[Source data Boundary: Start]
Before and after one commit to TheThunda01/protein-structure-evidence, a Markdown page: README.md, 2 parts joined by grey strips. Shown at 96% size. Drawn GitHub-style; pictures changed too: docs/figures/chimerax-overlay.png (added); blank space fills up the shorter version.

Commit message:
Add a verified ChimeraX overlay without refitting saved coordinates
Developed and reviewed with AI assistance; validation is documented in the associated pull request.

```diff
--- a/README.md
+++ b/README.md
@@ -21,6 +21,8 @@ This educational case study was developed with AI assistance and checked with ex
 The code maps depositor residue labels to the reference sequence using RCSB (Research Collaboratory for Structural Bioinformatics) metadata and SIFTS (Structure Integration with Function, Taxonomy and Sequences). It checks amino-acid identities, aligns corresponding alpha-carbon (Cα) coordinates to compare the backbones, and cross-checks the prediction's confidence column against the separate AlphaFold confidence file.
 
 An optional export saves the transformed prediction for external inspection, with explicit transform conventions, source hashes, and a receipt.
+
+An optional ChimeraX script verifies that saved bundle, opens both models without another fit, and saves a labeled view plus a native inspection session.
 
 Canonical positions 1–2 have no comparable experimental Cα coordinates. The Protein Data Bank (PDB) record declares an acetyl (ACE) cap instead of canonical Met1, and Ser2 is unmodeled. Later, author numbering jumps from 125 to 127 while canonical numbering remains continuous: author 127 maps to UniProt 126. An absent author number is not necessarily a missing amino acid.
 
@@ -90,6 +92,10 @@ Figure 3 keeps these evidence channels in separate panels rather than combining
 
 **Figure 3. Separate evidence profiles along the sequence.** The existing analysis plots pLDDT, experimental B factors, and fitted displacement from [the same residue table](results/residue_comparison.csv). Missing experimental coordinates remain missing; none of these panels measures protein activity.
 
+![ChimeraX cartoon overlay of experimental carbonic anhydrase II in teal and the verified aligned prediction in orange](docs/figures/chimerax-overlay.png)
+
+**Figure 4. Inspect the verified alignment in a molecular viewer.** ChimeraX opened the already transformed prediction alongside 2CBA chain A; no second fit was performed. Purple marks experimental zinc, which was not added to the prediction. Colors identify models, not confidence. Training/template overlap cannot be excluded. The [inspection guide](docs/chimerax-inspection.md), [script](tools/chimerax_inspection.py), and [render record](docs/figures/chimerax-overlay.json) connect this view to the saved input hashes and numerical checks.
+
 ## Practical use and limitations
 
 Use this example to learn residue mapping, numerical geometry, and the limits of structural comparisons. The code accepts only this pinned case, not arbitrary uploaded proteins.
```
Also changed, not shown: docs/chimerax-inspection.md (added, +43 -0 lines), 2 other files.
[Source data Boundary: End]
What is required:
Once you have checked every line of the material above, return the ones that hold the string "saved".

Exercise result:
Add a verified ChimeraX overlay without refitting saved coordinates
+An optional ChimeraX script verifies that saved bundle, opens both models without another fit, and saves a labeled view plus a native inspection session.
+**Figure 4. Inspect the verified alignment in a molecular viewer.** ChimeraX opened the already transformed prediction alongside 2CBA chain A; no second fit was performed. Purple marks experimental zinc, which was not added to the prediction. Colors identify models, not confidence. Training/template overlap cannot be excluded. The [inspection guide](docs/chimerax-inspection.md), [script](tools/chimerax_inspection.py), and [render record](docs/figures/chimerax-overlay.json) connect this view to the saved input hashes and numerical checks.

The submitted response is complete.